== YOUR OBJECTIVE ==
Write the listing below out again in full, dropping its pictures.

== DATA EXTRACTS ==
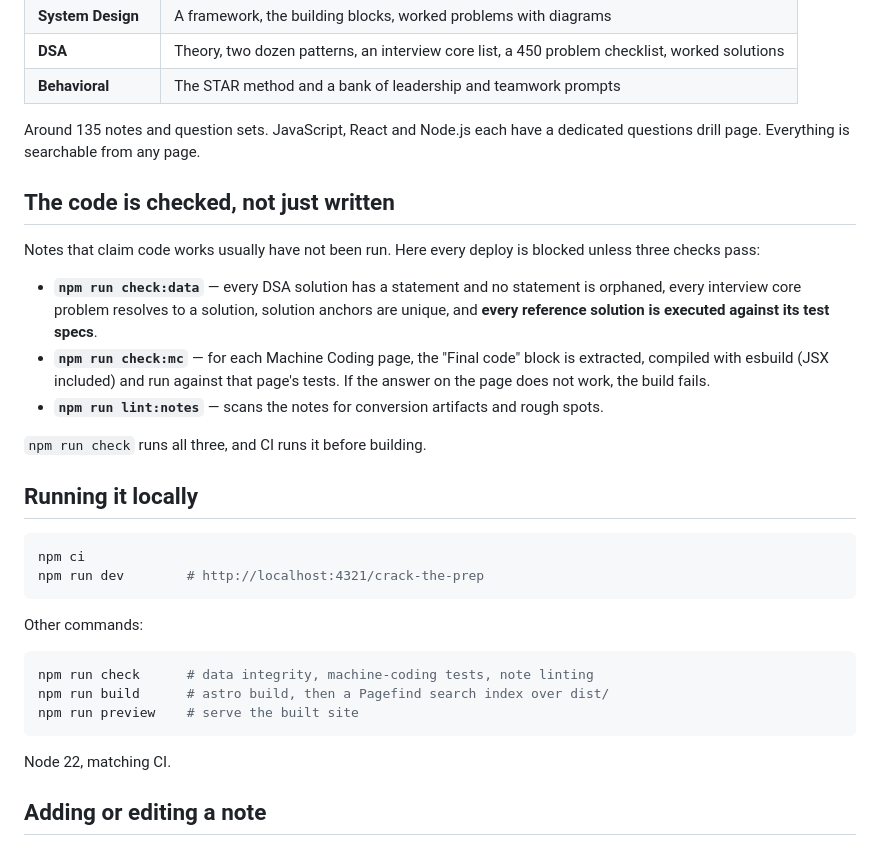
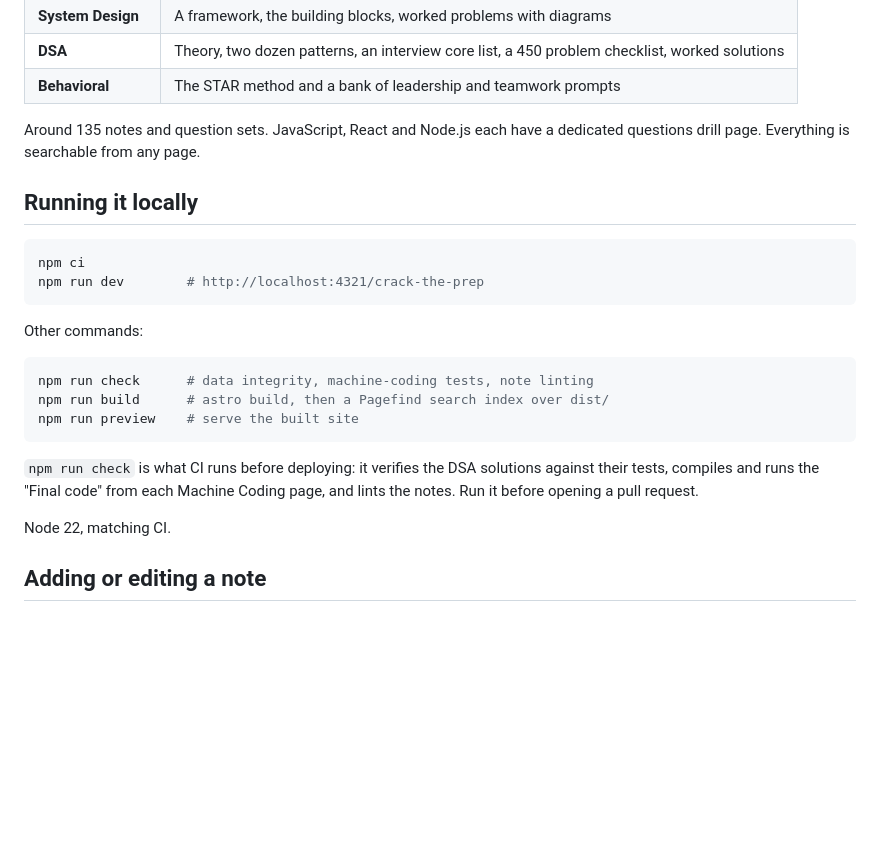
Before and after one commit to rishabhsisodiya/crack-the-prep, a Markdown page: README.md, the part around the change. Rendered like a GitHub page; blank space fills up the shorter version.

Commit message:
chore: remove redundant checks section from README for clarity

````diff
--- a/README.md
+++ b/README.md
@@ -21,21 +21,6 @@ worked examples in one place.
 Around 135 notes and question sets. JavaScript, React and Node.js each have a dedicated
 questions drill page. Everything is searchable from any page.
 
-## The code is checked, not just written
-
-Notes that claim code works usually have not been run. Here every deploy is blocked unless
-three checks pass:
-
-- **`npm run check:data`** — every DSA solution has a statement and no statement is orphaned,
-  every interview core problem resolves to a solution, solution anchors are unique, and
-  **every reference solution is executed against its test specs**.
-- **`npm run check:mc`** — for each Machine Coding page, the "Final code" block is extracted,
-  compiled with esbuild (JSX included) and run against that page's tests. If the answer on the
-  page does not work, the build fails.
-- **`npm run lint:notes`** — scans the notes for conversion artifacts and rough spots.
-
-`npm run check` runs all three, and CI runs it before building.
-
 ## Running it locally
 
 ```bash
@@ -50,6 +35,10 @@ npm run check      # data integrity, machine-coding tests, note linting
 npm run build      # astro build, then a Pagefind search index over dist/
 npm run preview    # serve the built site
 ```
+
+`npm run check` is what CI runs before deploying: it verifies the DSA solutions against
+their tests, compiles and runs the "Final code" from each Machine Coding page, and lints the
+notes. Run it before opening a pull request.
 
 Node 22, matching CI.
 
````
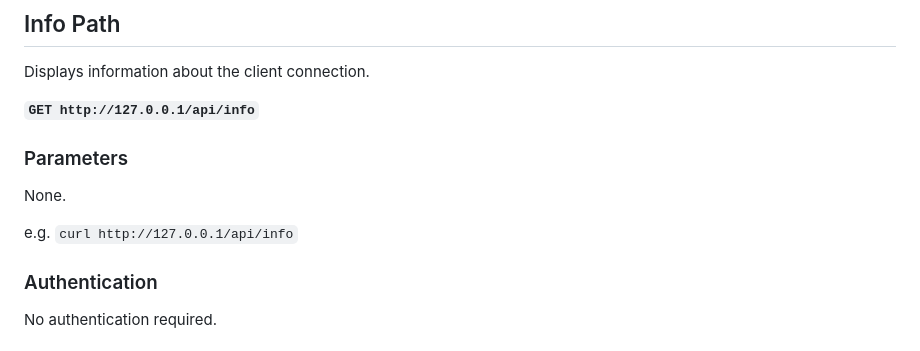
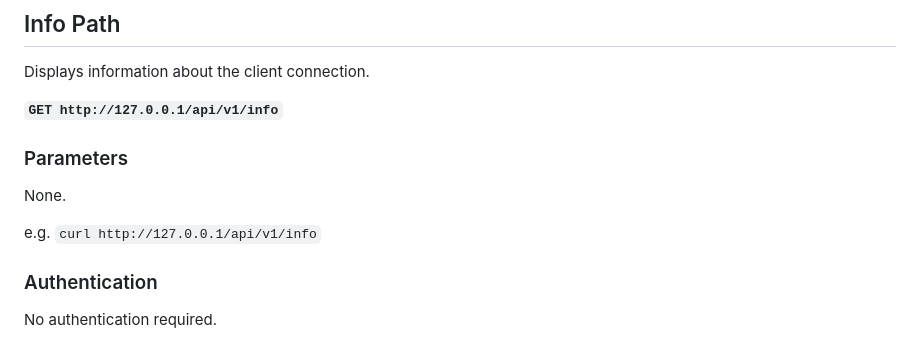
Before and after one commit to RobHolme/CloudRegionAPI, a Markdown page: README.md, the part around one of its changes. Drawn GitHub-style.

````diff
--- a/README.md
+++ b/README.md
@@ -167,12 +167,12 @@ Example response is truncated for brevity.
 Displays information about the client connection.
 
 
-__```GET http://127.0.0.1/api/info```__
+__```GET http://127.0.0.1/api/v1/info```__
 
 ### Parameters
 None.
 
-e.g. ```curl http://127.0.0.1/api/info```
+e.g. ```curl http://127.0.0.1/api/v1/info```
 
 ### Authentication
 No authentication required.
````
Also changed, not shown: other parts of README.md (+9 -9 lines).
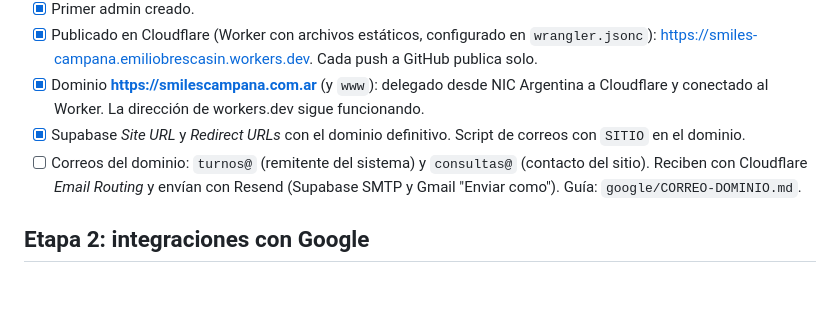
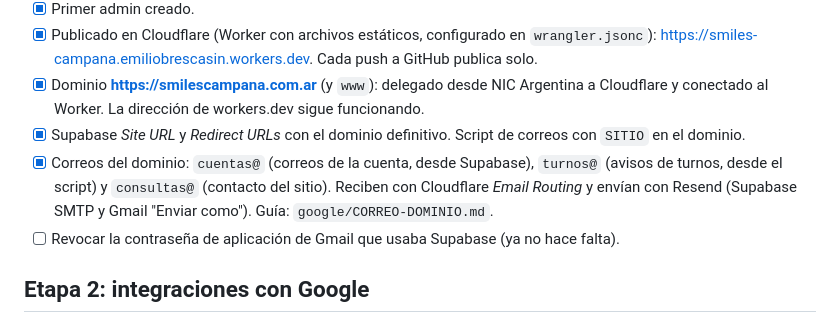
Before and after one commit to MeatSpin360/Smiles-Campana, a Markdown page: v2/PENDIENTES.md, the part around the change. GitHub-like rendering; blank space fills up the shorter version.

```diff
--- a/v2/PENDIENTES.md
+++ b/v2/PENDIENTES.md
@@ -24,7 +24,8 @@ Registro de lo acordado para después de poner el sitio online. El orden es el s
 - [x] Publicado en Cloudflare (Worker con archivos estáticos, configurado en `wrangler.jsonc`): https://smiles-campana.emiliobrescasin.workers.dev. Cada push a GitHub publica solo.
 - [x] Dominio **https://smilescampana.com.ar** (y `www`): delegado desde NIC Argentina a Cloudflare y conectado al Worker. La dirección de workers.dev sigue funcionando.
 - [x] Supabase *Site URL* y *Redirect URLs* con el dominio definitivo. Script de correos con `SITIO` en el dominio.
-- [ ] Correos del dominio: `turnos@` (remitente del sistema) y `consultas@` (contacto del sitio). Reciben con Cloudflare *Email Routing* y envían con Resend (Supabase SMTP y Gmail "Enviar como"). Guía: `google/CORREO-DOMINIO.md`.
+- [x] Correos del dominio: `cuentas@` (correos de la cuenta, desde Supabase), `turnos@` (avisos de turnos, desde el script) y `consultas@` (contacto del sitio). Reciben con Cloudflare *Email Routing* y envían con Resend (Supabase SMTP y Gmail "Enviar como"). Guía: `google/CORREO-DOMINIO.md`.
+- [ ] Revocar la contraseña de aplicación de Gmail que usaba Supabase (ya no hace falta).
 
 ## Etapa 2: integraciones con Google
 
```
Also changed, not shown: v2/google/CORREO-DOMINIO.md (+14 -10 lines), v2/google/LEEME.md (+2 -1 lines).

== RESPONSE BELOW ==
Before and after one commit to rishabhsisodiya/crack-the-prep, a Markdown page: README.md, the part around the change. Rendered like a GitHub page; blank space fills up the shorter version.

Commit message:
chore: remove redundant checks section from README for clarity

````diff
--- a/README.md
+++ b/README.md
@@ -21,21 +21,6 @@ worked examples in one place.
 Around 135 notes and question sets. JavaScript, React and Node.js each have a dedicated
 questions drill page. Everything is searchable from any page.
 
-## The code is checked, not just written
-
-Notes that claim code works usually have not been run. Here every deploy is blocked unless
-three checks pass:
-
-- **`npm run check:data`** — every DSA solution has a statement and no statement is orphaned,
-  every interview core problem resolves to a solution, solution anchors are unique, and
-  **every reference solution is executed against its test specs**.
-- **`npm run check:mc`** — for each Machine Coding page, the "Final code" block is extracted,
-  compiled with esbuild (JSX included) and run against that page's tests. If the answer on the
-  page does not work, the build fails.
-- **`npm run lint:notes`** — scans the notes for conversion artifacts and rough spots.
-
-`npm run check` runs all three, and CI runs it before building.
-
 ## Running it locally
 
 ```bash
@@ -50,6 +35,10 @@ npm run check      # data integrity, machine-coding tests, note linting
 npm run build      # astro build, then a Pagefind search index over dist/
 npm run preview    # serve the built site
 ```
+
+`npm run check` is what CI runs before deploying: it verifies the DSA solutions against
+their tests, compiles and runs the "Final code" from each Machine Coding page, and lints the
+notes. Run it before opening a pull request.
 
 Node 22, matching CI.
 
````
Before and after one commit to RobHolme/CloudRegionAPI, a Markdown page: README.md, the part around one of its changes. Drawn GitHub-style.

````diff
--- a/README.md
+++ b/README.md
@@ -167,12 +167,12 @@ Example response is truncated for brevity.
 Displays information about the client connection.
 
 
-__```GET http://127.0.0.1/api/info```__
+__```GET http://127.0.0.1/api/v1/info```__
 
 ### Parameters
 None.
 
-e.g. ```curl http://127.0.0.1/api/info```
+e.g. ```curl http://127.0.0.1/api/v1/info```
 
 ### Authentication
 No authentication required.
````
Also changed, not shown: other parts of README.md (+9 -9 lines).
Before and after one commit to MeatSpin360/Smiles-Campana, a Markdown page: v2/PENDIENTES.md, the part around the change. GitHub-like rendering; blank space fills up the shorter version.

```diff
--- a/v2/PENDIENTES.md
+++ b/v2/PENDIENTES.md
@@ -24,7 +24,8 @@ Registro de lo acordado para después de poner el sitio online. El orden es el s
 - [x] Publicado en Cloudflare (Worker con archivos estáticos, configurado en `wrangler.jsonc`): https://smiles-campana.emiliobrescasin.workers.dev. Cada push a GitHub publica solo.
 - [x] Dominio **https://smilescampana.com.ar** (y `www`): delegado desde NIC Argentina a Cloudflare y conectado al Worker. La dirección de workers.dev sigue funcionando.
 - [x] Supabase *Site URL* y *Redirect URLs* con el dominio definitivo. Script de correos con `SITIO` en el dominio.
-- [ ] Correos del dominio: `turnos@` (remitente del sistema) y `consultas@` (contacto del sitio). Reciben con Cloudflare *Email Routing* y envían con Resend (Supabase SMTP y Gmail "Enviar como"). Guía: `google/CORREO-DOMINIO.md`.
+- [x] Correos del dominio: `cuentas@` (correos de la cuenta, desde Supabase), `turnos@` (avisos de turnos, desde el script) y `consultas@` (contacto del sitio). Reciben con Cloudflare *Email Routing* y envían con Resend (Supabase SMTP y Gmail "Enviar como"). Guía: `google/CORREO-DOMINIO.md`.
+- [ ] Revocar la contraseña de aplicación de Gmail que usaba Supabase (ya no hace falta).
 
 ## Etapa 2: integraciones con Google
 
```
Also changed, not shown: v2/google/CORREO-DOMINIO.md (+14 -10 lines), v2/google/LEEME.md (+2 -1 lines).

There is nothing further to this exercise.